  • Technology & Sustainability
  • People & Health
  • Society & Enterprise

Pathway People & Health

The People & Health pathway is all about human health. You learn about healthy nutrition, healthy exercise, and an overall healthy lifestyle. How can people stay healthy? And what happens when you’re no longer healthy or grow older? Who will care for you then?
You will engage with various themes through practical assignments. Themes to explore include:

  • healthy nutrition
  • a fit and healthy lifestyle
  • environment and nature
  • people and care.

Pathway Society & Enterprise

For the Society & Enterprise pathway, we examine entrepreneurship and how ideas can be developed into a product or service. What does it take to do so? What sort of knowledge does this require? How does society influence entrepreneurship?

Pathway Technology & Sustainability

The Technology & Sustainability pathway concentrates on the future of technology. You learn how to make and maintain the technology of the future.

Sustainability and sustainable technological solutions are an important part of this learning pathway.

Dutch Education System

There are approximately 700 secondary schools in the Netherlands, both state and privately run. Secondary education encompasses schools providing pre-university education (VWO (atheneum and gymnasium) 6 years, age 12-18), senior general secondary education (HAVO; 5 years; age 12-17), pre-vocational secondary education (VMBO; 4 years, age 12-16) and Practical Training (PRO; age 12-18). All four types of secondary education are for children aged twelve and up and all begin with a period of general secondary education.

Pupils who are unable to obtain a VMBO qualification, even with long-term extra help, can receive practical training to prepare them for a position on the labour market.

In vocational education, courses of study have been adjusted to better suit the labour market.
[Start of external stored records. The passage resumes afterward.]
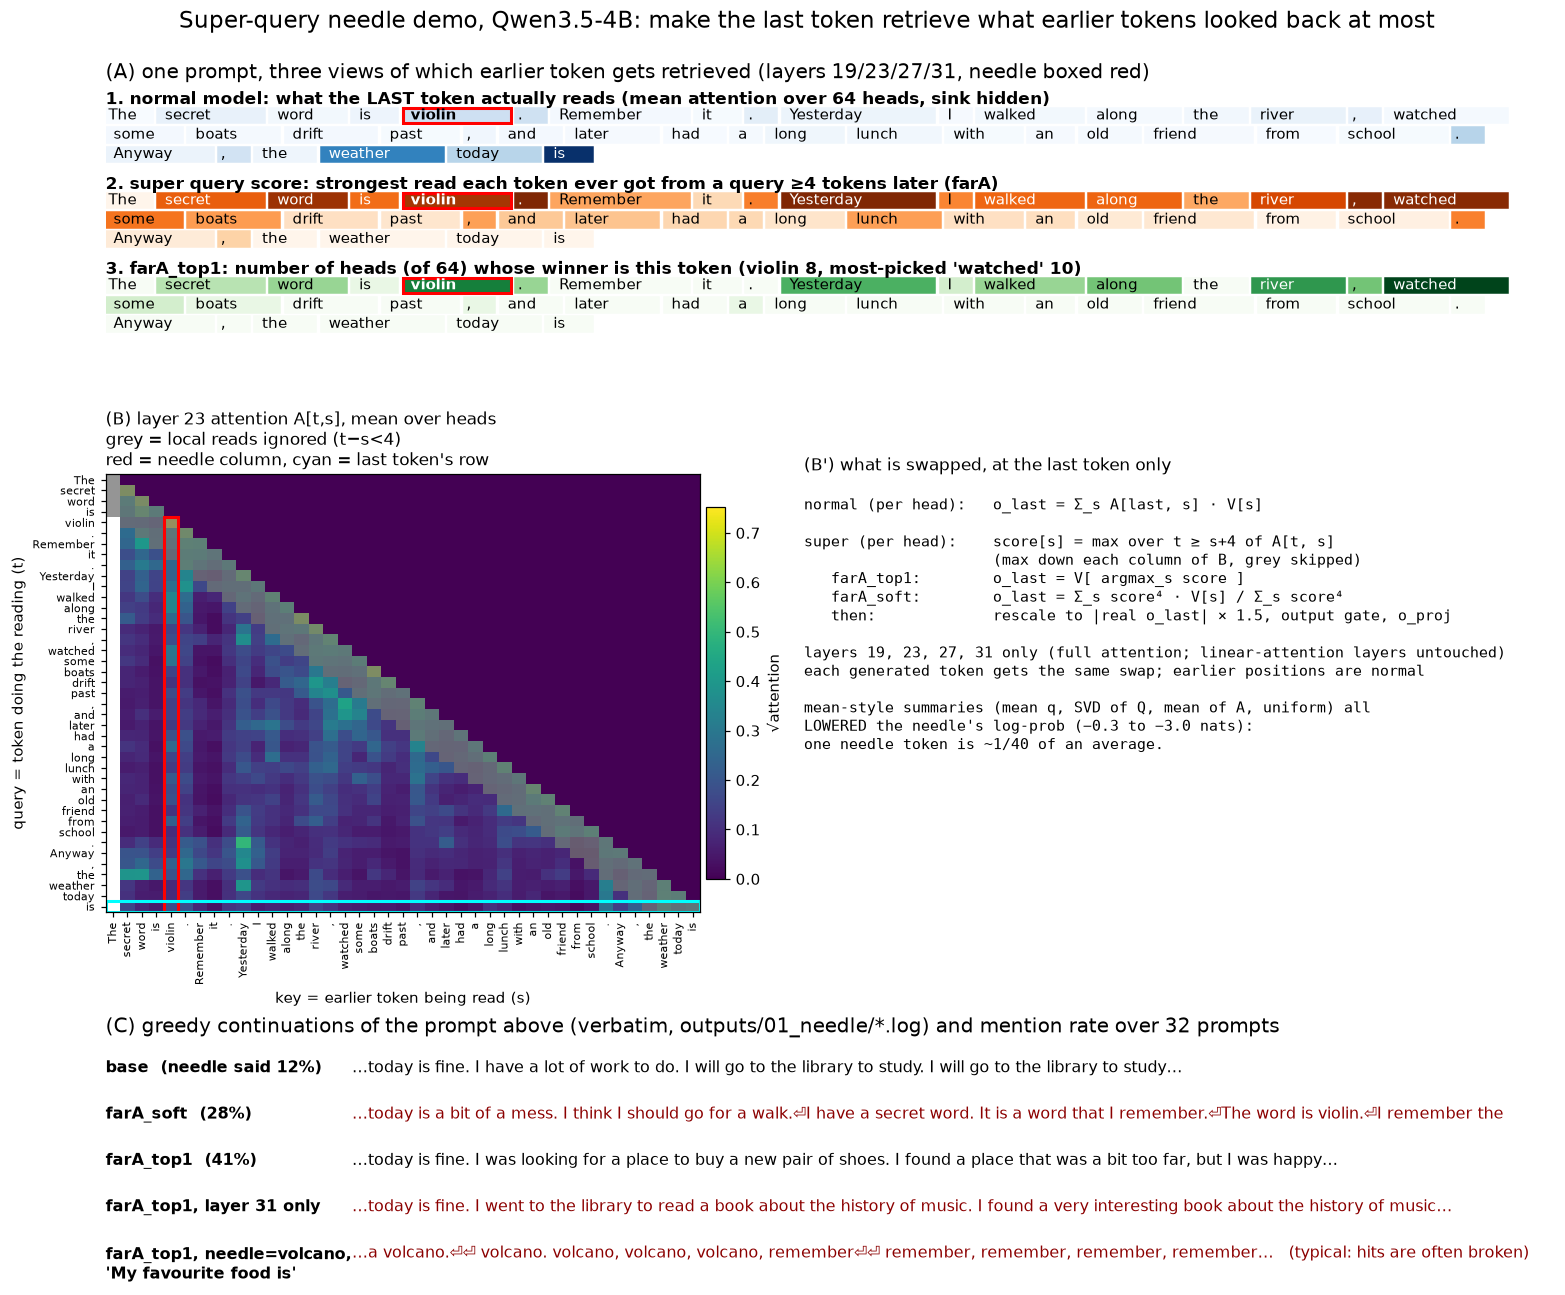
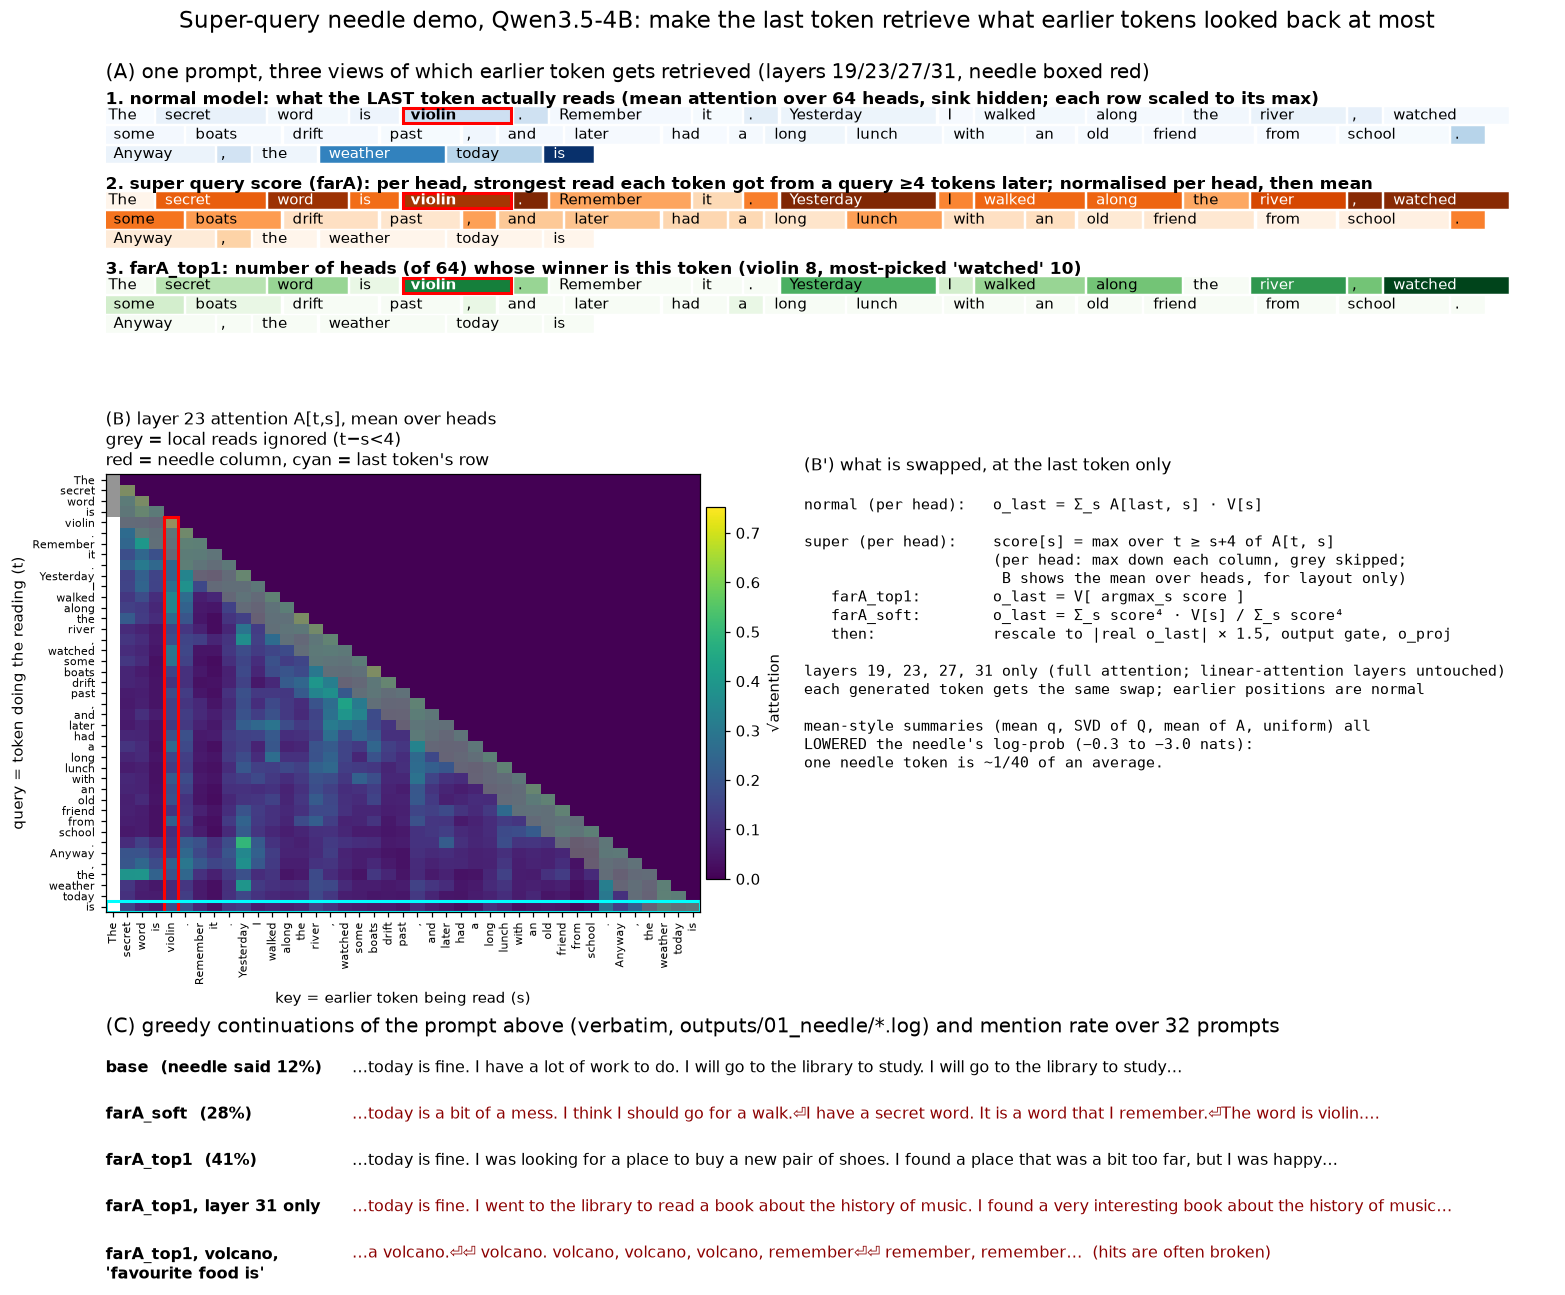
Figure: state per-head normalisation and per-head max; fix overflow

diff --git a/scripts/02_setup_figure.py b/scripts/02_setup_figure.py
@@ -69,8 +69,8 @@ axA = fig.add_subplot(gs[0, :])
 axA.axis("off")
 axA.set_title("(A) one prompt, three views of which earlier token gets retrieved (layers 19/23/27/31, needle boxed red)",
               loc="left", fontsize=13)
-token_strip(axA, 0.86, real, plt.cm.Blues, "1. normal model: what the LAST token actually reads (mean attention over 64 heads, sink hidden)")
-token_strip(axA, 0.53, far, plt.cm.Oranges, f"2. super query score: strongest read each token ever got from a query ≥{FAR} tokens later (farA)")
+token_strip(axA, 0.86, real, plt.cm.Blues, "1. normal model: what the LAST token actually reads (mean attention over 64 heads, sink hidden; each row scaled to its max)")
+token_strip(axA, 0.53, far, plt.cm.Oranges, f"2. super query score (farA): per head, strongest read each token got from a query ≥{FAR} tokens later; normalised per head, then mean")
 token_strip(axA, 0.20, picks / picks.max(), plt.cm.Greens, f"3. farA_top1: number of heads (of {n_heads}) whose winner is this token "
             f"(violin {int(picks[needle])}, most-picked '{toks[int(picks.argmax())].strip()}' {int(picks.max())})")
 
@@ -99,7 +99,8 @@ axM.text(0.03, 1.0, "(B') what is swapped, at the last token only", fontsize=11,
 axM.text(0.03, 0.95, (
     "normal (per head):   o_last = Σ_s A[last, s] · V[s]\n\n"
     f"super (per head):    score[s] = max over t ≥ s+{FAR} of A[t, s]\n"
-    "                     (max down each column of B, grey skipped)\n"
+    "                     (per head: max down each column, grey skipped;\n"
+    "                      B shows the mean over heads, for layout only)\n"
     "   farA_top1:        o_last = V[ argmax_s score ]\n"
     "   farA_soft:        o_last = Σ_s score⁴ · V[s] / Σ_s score⁴\n"
     "   then:             rescale to |real o_last| × 1.5, output gate, o_proj\n\n"
@@ -117,10 +118,10 @@ axC.set_title("(C) greedy continuations of the prompt above (verbatim, outputs/0
               loc="left", fontsize=13)
 rows = [
     ("base  (needle said 12%)", "fine. I have a lot of work to do. I will go to the library to study. I will go to the library to study…"),
-    ("farA_soft  (28%)", "a bit of a mess. I think I should go for a walk.⏎I have a secret word. It is a word that I remember.⏎The word is violin.⏎I remember the"),
+    ("farA_soft  (28%)", "a bit of a mess. I think I should go for a walk.⏎I have a secret word. It is a word that I remember.⏎The word is violin.…"),
     ("farA_top1  (41%)", "fine. I was looking for a place to buy a new pair of shoes. I found a place that was a bit too far, but I was happy…"),
     ("farA_top1, layer 31 only", "fine. I went to the library to read a book about the history of music. I found a very interesting book about the history of music…"),
-    ("farA_top1, needle=volcano,\n'My favourite food is'", "a volcano.⏎⏎ volcano. volcano, volcano, volcano, remember⏎⏎ remember, remember, remember, remember…   (typical: hits are often broken)"),
+    ("farA_top1, volcano,\n'favourite food is'", "a volcano.⏎⏎ volcano. volcano, volcano, volcano, remember⏎⏎ remember, remember…  (hits are often broken)"),
 ]
 for k, (name, txt) in enumerate(rows):
     y = 0.92 - k * 0.2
In light of the ever-growing demand for MBO (upper secondary vocational education) and HBO (higher professional education) graduates, an important goal for the coming years is to encourage students to move on to higher secondary school levels and to prevent students from dropping out.

The supervision of the quality of Dutch education is partly entrusted to the government’s national Education Inspection Commission. Dutch schools are financed by the government. They receive a fixed amount of funding each year to be spent on facilities, salaries and further education of staff as they see fit.
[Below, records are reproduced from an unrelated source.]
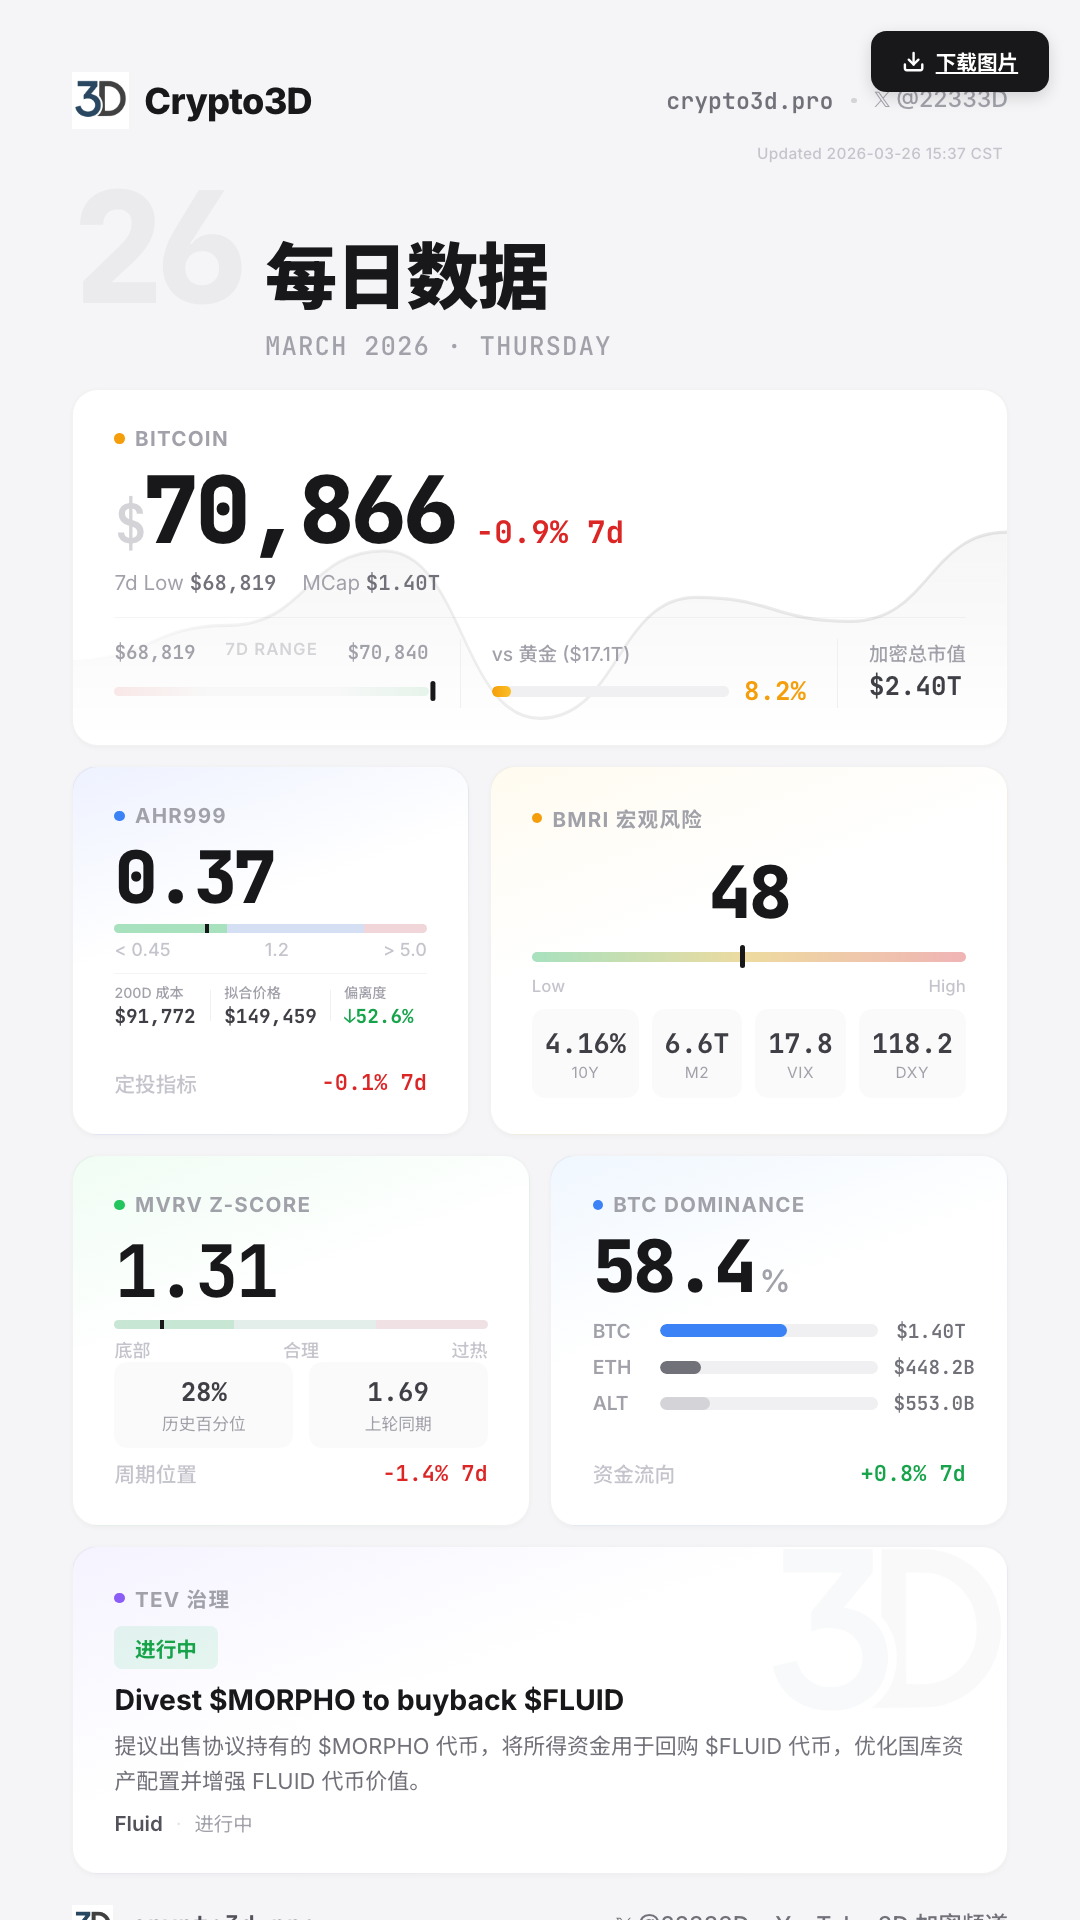
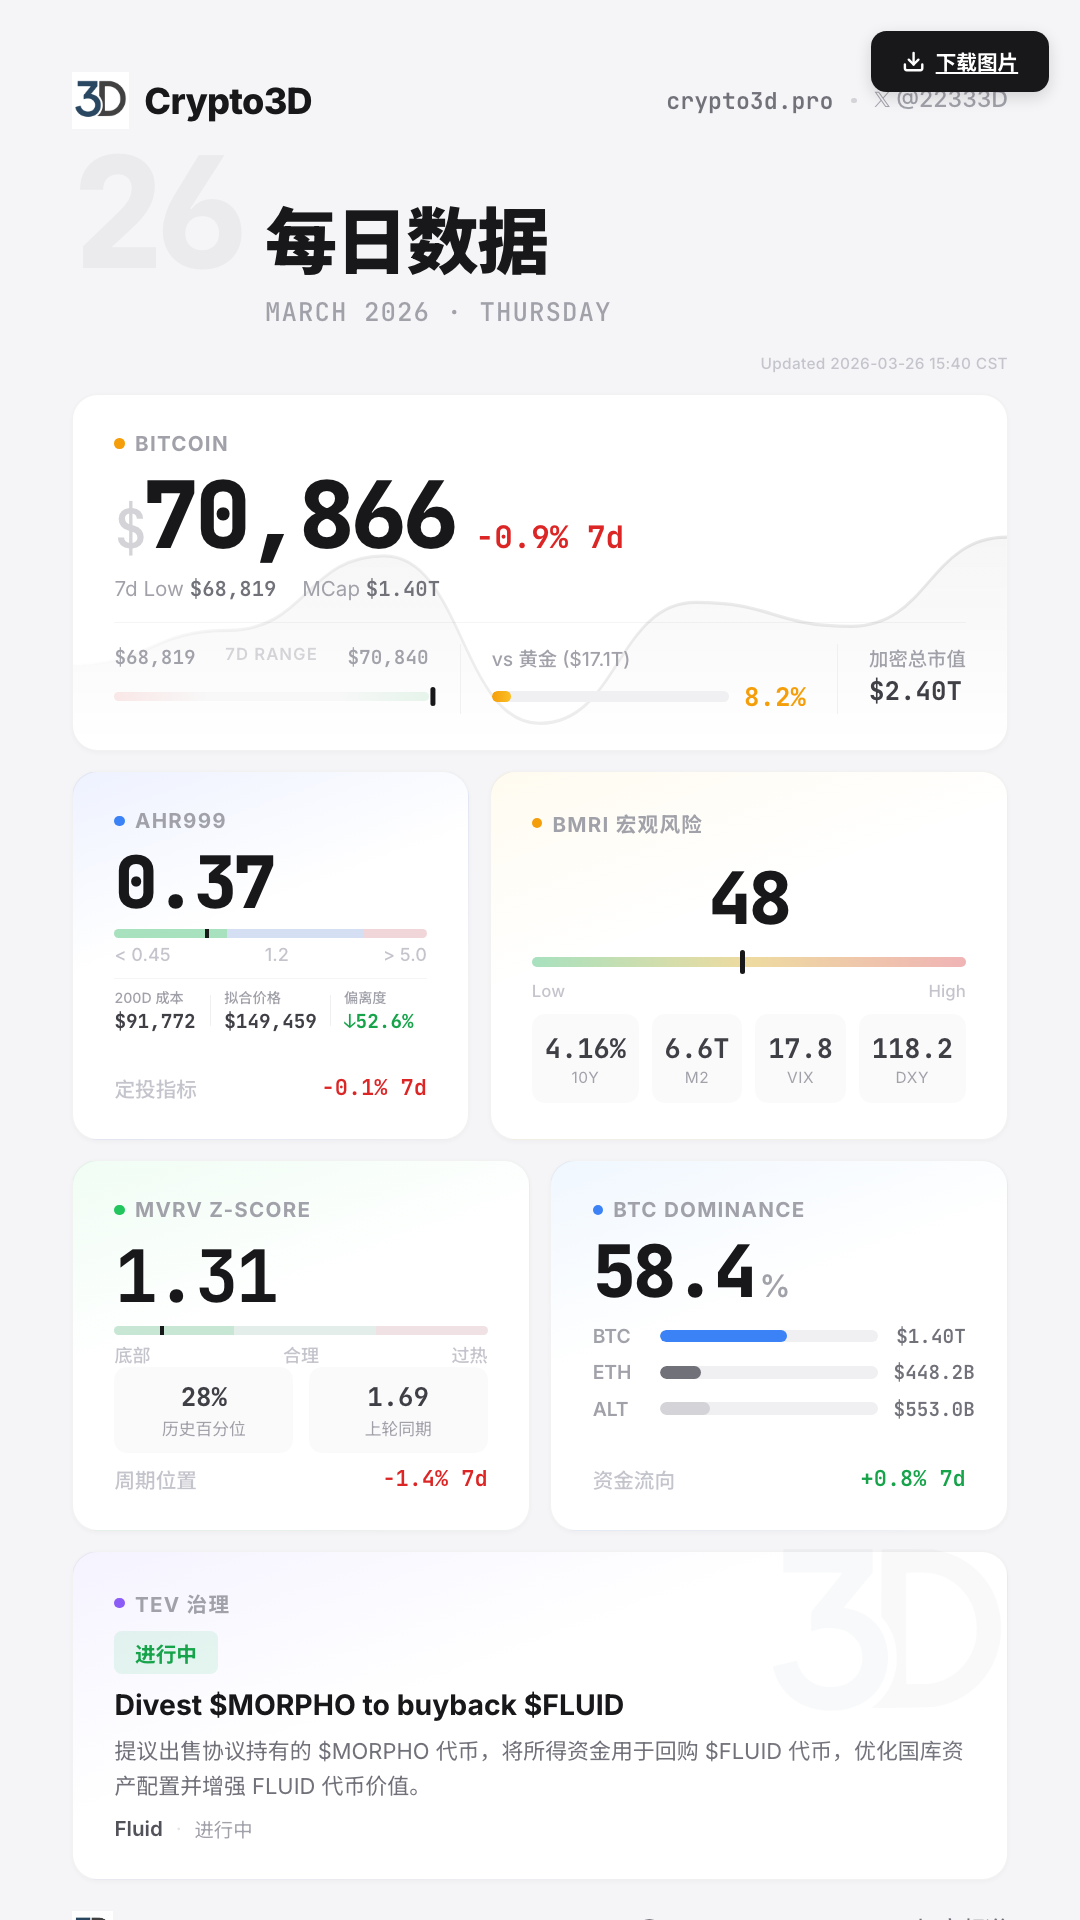
fix: move timestamp between title and BTC card

diff --git a/daily-poster/output/2026-03-26.html b/daily-poster/output/2026-03-26.html
@@ -321,7 +321,6 @@ body {
       <span class="header-social">𝕏 @22333D</span>
     </div>
   </div>
-  <div style="text-align:right;font-size:12px;font-weight:500;color:#c4c4cc;letter-spacing:0.02em;margin-top:-4px;padding:0 4px;">Updated 2026-03-26 15:37 CST</div>
 
   <!-- TITLE -->
   <div class="title-section">
@@ -331,6 +330,8 @@ body {
       <div class="date-line">MARCH 2026 · THURSDAY</div>
     </div>
   </div>
+
+  <div style="text-align:right;font-size:12px;font-weight:500;color:#c4c4cc;letter-spacing:0.02em;">Updated 2026-03-26 15:40 CST</div>
 
   <!-- BTC (full width) -->
   <div class="card card-btc">

diff --git a/daily-poster/gen-daily.py b/daily-poster/gen-daily.py
@@ -233,11 +233,10 @@ def render_html(data):
     # === Logo: relative path from output/ subdir to parent ===
     html = html.replace('src="logo-3d.jpg"', 'src="../logo-3d.jpg"')
 
-    # === Update timestamp — top right, next to header ===
+    # === Update timestamp — between date line and BTC card ===
     ts_str = now.strftime("%Y-%m-%d %H:%M CST")
-    ts_html = f'<div style="text-align:right;font-size:12px;font-weight:500;color:#c4c4cc;letter-spacing:0.02em;margin-top:-4px;padding:0 4px;">Updated {ts_str}</div>'
-    # Insert right after the header div
-    html = html.replace('</div>\n\n  <!-- TITLE -->', f'</div>\n  {ts_html}\n\n  <!-- TITLE -->')
+    ts_html = f'<div style="text-align:right;font-size:12px;font-weight:500;color:#c4c4cc;letter-spacing:0.02em;">Updated {ts_str}</div>'
+    html = html.replace('<!-- BTC (full width)', f'{ts_html}\n\n  <!-- BTC (full width)')
 
     # --- Date ---
     day_num = str(now.day)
Upper forms specialisations

Pupils specialise after the third year of their secondary education. They choose one of four pro-files that will prepare them for higher education:

  • Science and health
  • Science and technology
  • Economics and society
  • Culture and society

Each profile consists of:

  • Mandatory subjects (regardless of the profile), such as Dutch, Mathematics and English.
  • Specialist subjects, such as Physics for the science and technology profile.
  • Electives, which can be chosen from another profile.

The VMBO programme consists of a theoretical and a professional oriented stream. The theoretical pathway is meant for pupils who may wish to join the HAVO programme, or who want to defer their choice of profession since specialisation only takes place in the third year. There are four specialisations:

  • Economics
  • Healthcare
  • Engineering
  • Agriculture

The professional pathway is a practice-oriented education. After two years, pupils choose one of the following four professional specialisations:

  • Economy and Enterprise
  • Care and Well-being
  • Construction, Domestic living and Interior design
  • Producing, Installing and Energy